2. Basic Cultural Variations The nature of people?
Good, mixture, evil
Relationship to nature?
Dominant, in harmony, subjugation
Relationship to other people?
Hierarchical, collateral, separate (individualist)
Modality of human activity?
Doing, being and becoming, being
Temporal focus of human activity?
Past, present, future
Conception of space?
Private, mixed, public
3. Similarities Across Cultures Managers in US and Russian firms
Managers performed similar functions
Devoting effort to communication and networking increased performance and promotion opportunities
Similar types of interventions improved performance (Hawthorne effect?)
US and Korean employees
Similar antecedents influenced organizational commitment (position in hierarchy, tenure, age)
Other factors that increased commitment
Size of firm (larger firms = less commitment)
Employee focus (greater focus = more commitment)
Perceptions of organization (positive view = more commitment)
4. Differences Across Cultures In criteria used to evaluate personnel
5. A Jumping Off Place A successful, mid-sized Ohio-based US manufacturing firm decides to open a plan near Madrid, Spain.
Factors in the decision include:
The end of its licensing agreement with a German firm
New patents and technology
Lower labor costs in Spain
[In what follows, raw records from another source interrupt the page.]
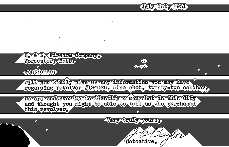
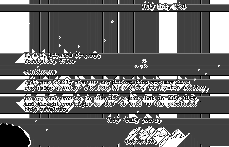
Cool horizontal/vertical overlay output
The output images look cool and show the interplay of the vertical and
horizontal seams, but it really is not useful for the algorithm, will
be removed in the next commit

diff --git a/src/libSeamCarve.c b/src/libSeamCarve.c
@@ -757,18 +757,18 @@ static int *seamCarve(int *imageVector, int imageWidth, int imageHeight)
 	fillSeamMatrixVertical(newImageSeams, smallImageWidth, smallImageHeight);
 	fillSeamMatrixHorizontal(newImageSeams2, smallImageWidth, smallImageHeight);
 
-	// for (int j = 0; j < smallImageHeight; ++j) {
-	// 	for (int i = 0; i < smallImageWidth; ++i) {
-	// 		currentPixel = (j * smallImageWidth) + i;
-	// 		if ((newImageSeams[currentPixel] == 0) || (newImageSeams2[currentPixel] == 0)) {
-	// 			newImageSeams[currentPixel] = 0;
-	// 			//newImageSeams2[currentPixel] = newImageSeams[currentPixel];
-	// 		} else {
-	// 			newImageSeams[currentPixel] = ((newImageSeams[currentPixel] + newImageSeams2[currentPixel]) / 2);
-	// 			newImageSeams2[currentPixel] = newImageSeams[currentPixel];
-	// 		}
-	// 	}
-	// }
+	for (int j = 0; j < smallImageHeight; ++j) {
+		for (int i = 0; i < smallImageWidth; ++i) {
+			currentPixel = (j * smallImageWidth) + i;
+			if ((newImageSeams[currentPixel] == 0) || (newImageSeams2[currentPixel] == 0)) {
+				newImageSeams[currentPixel] = 0;
+				//newImageSeams2[currentPixel] = newImageSeams[currentPixel];
+			} else {
+				newImageSeams[currentPixel] = ((newImageSeams[currentPixel] + newImageSeams2[currentPixel]) / 2);
+				newImageSeams2[currentPixel] = newImageSeams[currentPixel];
+			}
+		}
+	}
 
 	int verticalSeamCost = findSeamsVertical(newImageSeams, smallImageWidth, smallImageHeight, newImage);
 	int horizontalSeamCost = findSeamsHorizontal(newImageSeams2, smallImageWidth, smallImageHeight, newImage);
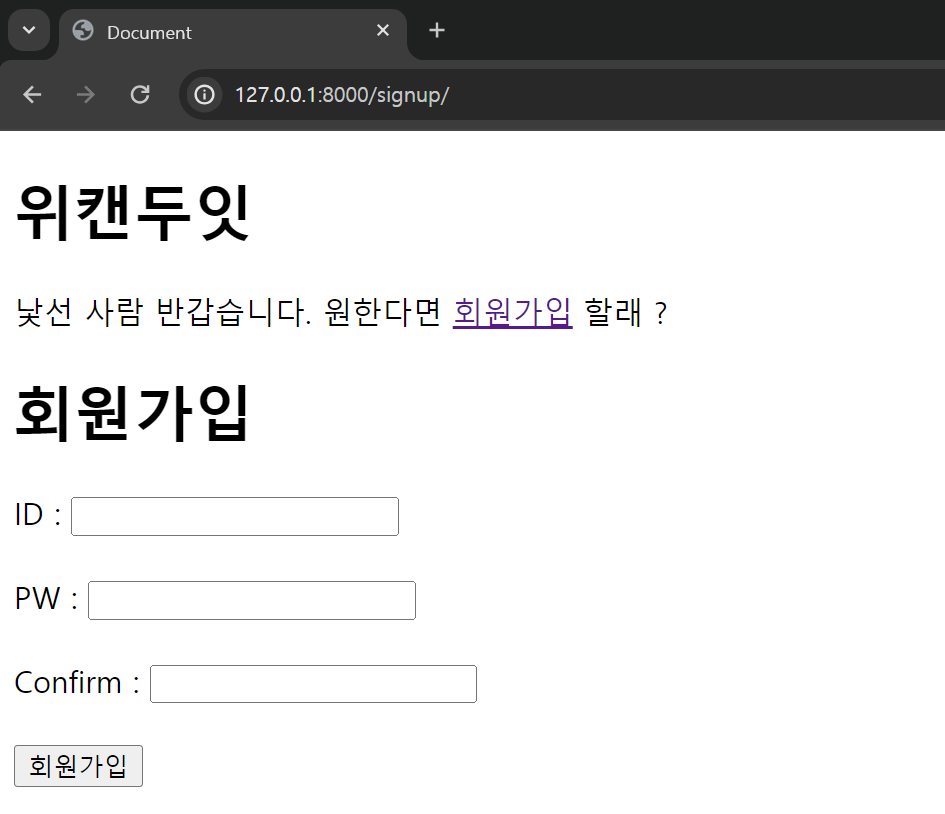
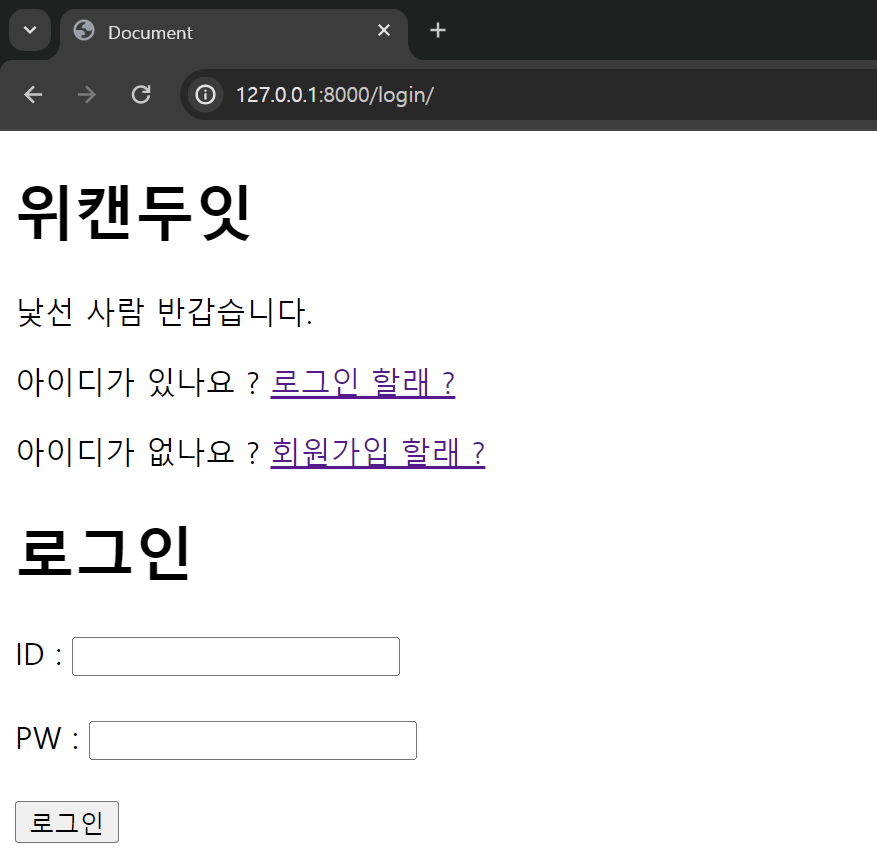
비로그인 상태에서 로그인, 회원가입 리다이렉트 페이지 생성

diff --git a/mysite/accounts/templates/base.html b/mysite/accounts/templates/base.html
@@ -23,7 +23,9 @@
     <!--username 에게 인사를 합시다-->
     {% else %}
     <!-- 만약 안받았다면 -->
-    <p>낯선 사람 반갑습니다. 원한다면 <a href="/signup/">회원가입</a> 할래 ?</p>
+    <p>낯선 사람 반갑습니다.</p>
+    <p>아이디가 있나요 ? <a href="/login/">로그인 할래 ?</a></p>
+    <p>아이디가 없나요 ? <a href="/signup/">회원가입 할래 ?</a></p>
     <!--낯선이에게 반갑다고 인사합시다-->
     {% endif %} {% block content %}{% endblock %}
   </body>

diff --git a/docs/6.Home 페이지 수정하기/readme.md b/docs/6.Home 페이지 수정하기/readme.md
@@ -150,7 +150,9 @@ def logout(request):
     <!--username 에게 인사를 합시다-->
     {% else %}
     <!-- 만약 안받았다면 -->
-    <p>낯선 사람 반갑습니다. 원한다면 <a href="/signup/">회원가입</a> 할래 ?</p>
+    <p>낯선 사람 반갑습니다.</p>
+    <p>아이디가 있나요 ? <a href="/login/">로그인 할래 ?</a></p>
+    <p>아이디가 없나요 ? <a href="/signup/">회원가입 할래 ?</a></p>
     <!--낯선이에게 반갑다고 인사합시다-->
     {% endif %} {% block content %}{% endblock %}
   </body>
@@ -159,8 +161,12 @@ def logout(request):
 
 ![alt text](image-2.png)
 
-`a` 태그를 이용해서 회원가입으로 리다이렉트 시킬 수 있도록 하였다.
+다음처럼 로그인이 안되어있다면 로그인 혹은 회원가입 페이지로 이동 시키는 `a` 태그를 생성해주었다.
 
 ![alt text](image-3.png)
 
-해당 버튼을 누르면 회원가입 페이지로 이동한다.
+로그인 버튼을 누르면 로그인으로
+
+![alt text](image-4.png)
+
+회원 가입 버튼을 누르면 회원가입 페이지로 이동한다.
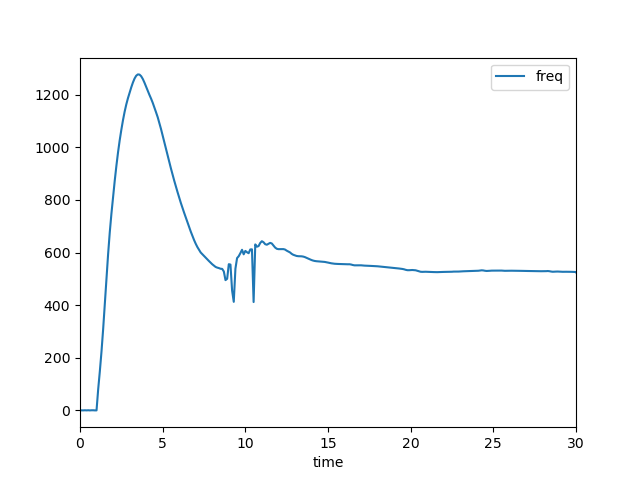
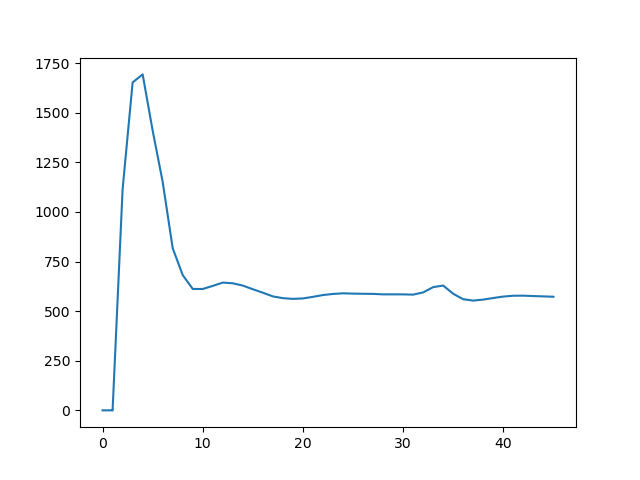
20240322

diff --git a/AGC/plot.py b/AGC/plot.py
@@ -9,6 +9,7 @@ import dyntools
 
 # ----------------------open file-------------------------
 casefile = os.path.join(r"D:\github\PSS-E\AGC\117P-11007.sav")
+# dyrfile  = os.path.join(r"D:\github\PSS-E\AGC\P-11007.dyr")
 dyrfile  = os.path.join(r"D:\github\PSS-E\AGC\P-11007-AGC8.dyr")
 outfile  = os.path.join(r"C:\Program Files\114\outfile\agc.out")
 progfile = os.path.join(r"C:\Program Files\114\txtfile\agc.txt")
@@ -49,8 +50,10 @@ for i in range(0, NDM*4+2):
 psspy.strt(0,outfile)
 psspy.run (0,  1, 1000, 1000, 0)
 psspy.dist_machine_trip(107, r"1")  # 423
+# psspy.dist_machine_trip(108, r"1")  # 423
+# psspy.dist_machine_trip(109, r"1")  # 423
 # psspy.dist_machine_trip(321, r"1")  # 270
-# psspy.dist_machine_trip(301, r"1")  # 150
+psspy.dist_machine_trip(301, r"1")  # 150
 psspy.run (0, 45, 1000, 1000, 0)
 
 # ----------------------plot-------------------------
@@ -70,10 +73,16 @@ for i in range(0, len(chandata['time'])):
         steady_s += 1 
 avg = avg/steady_s
 avg_arr = [avg for i in range(0, len(chandata['time']))]
-plt.plot   (chandata['time'], avg_arr, label=str(avg_arr[0]))
+print(avg_arr)
 print(avg_arr[0])
+print(type(str(avg_arr[0])))
+ss = str(avg_arr[0])
+plt.plot   (chandata['time'], avg_arr, label=ss)
+print("----------------------------------------")
+print("freqence = " + str(avg_arr[0]))
 
-# plt.savefig('after1.png')
+# plt.savefig('before.png')
+plt.savefig('after1590.png')
 # # print(chandata[5])
 for i in range(2, 5):
     if i == 3:
@@ -82,15 +91,17 @@ for i in range(2, 5):
     plt.figure (i)
     if i == 2:
         plt.plot   (chandata['time'], freq, label='ACE')
+        plt.savefig('ACE1590.png')
     if i == 4:
-        plt.plot   (chandata['time'], freq, label='AACt')    
+        plt.plot   (chandata['time'], freq, label='AACt')
+        plt.savefig('AACt1590.png')    
     plt.legend ()
     plt.xlim   ([0,chandata['time'][-1]])
     plt.xlabel ('time')
 
-#     # plt.savefig('ACE1590.png')
-#     # if i == 5:
-#     #     plt.savefig('reg.png')
+    # plt.savefig('ACE1590.png')
+    # if i == 5:
+    #     plt.savefig('reg.png')
 # for i in range(5, 9):
 #     if i == 5:
 #         freq1    = [f for f in chandata[4*(i-4)+2]]
@@ -146,10 +157,11 @@ for i in range(2, 5):
 for i in range(38, 39):
     freq    = [f for f in chandata[i]]
     plt.figure (i)
-    plt.plot   (chandata['time'], freq, label='freq')
+    plt.plot   (chandata['time'], freq, label='P available')
     plt.legend ()
     plt.xlim   ([0,chandata['time'][-1]])
     plt.xlabel ('time')
+    plt.savefig('Pava.png')
     # plt.savefig('ACE1590.png')
     # if i == 5:
     #     plt.savefig('reg.png')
The Spanish partner will provide on-site support; the US firm will provide capital, technology and training
6. A Jumping Off Place If the venture in Spain is successful, the US manufacturer plans to use this experience to open plants first in Italy, then in France
Put yourself in the position of an international consultant or manager
What differences would you anticipate between Spain and the US?
How might lessons learned in Spain need to be adapted for operations in Italy?
How would France differ from both, and from the U.S.?
7. Figure 4-5: Power-Distance and Individualism-Collectivism
8. Figure 4-6: Power-Distance and Uncertainty-Avoidance
9. Figure 4-7: Masculinity-Femininity and Uncertainty-Avoidance
10. A Jumping Off Place
11. Strategic Predispositions Ethnocentric predisposition
A nationalistic philosophy of management whereby the values and interests of the parent company guide strategic decisions.
12. Strategic Predispositions Polycentric predisposition
A philosophy of management whereby strategic decisions are tailored to suit the cultures of the countries where the MNC operates.
13. Strategic Predispositions Regiocentric predisposition
A philosophy of management whereby the firm tries to blend its own interests with those of its subsidiaries on a regional basis.
14. Strategic Predispositions Geocentric predisposition
A philosophy of management whereby the company tries to integrate a global systems approach to decision making.
15. Key Challenges Parochialism
the tendency to view the world through one’s own eyes and perspective
the process of exhibiting the same orientation toward different cultural groups
What practices should multinational companies and international managers adopt to overcome these barriers to effective cross-cultural management?
16. Concluding Comments Caveats…
What is typical in a given culture?
How discrete are subcultures?
Are values and beliefs fixed or fluid?
What are the significant “dimensions” of culture?
Can attributes of culture be generalized or are they too situation specific?
“Understanding the properties and prospects of nations requires openness to the richness and diversity of national practices and institutions”
Brendan McSweeney, http://geert-hofstede.international-business-center.com/mcsweeney.shtml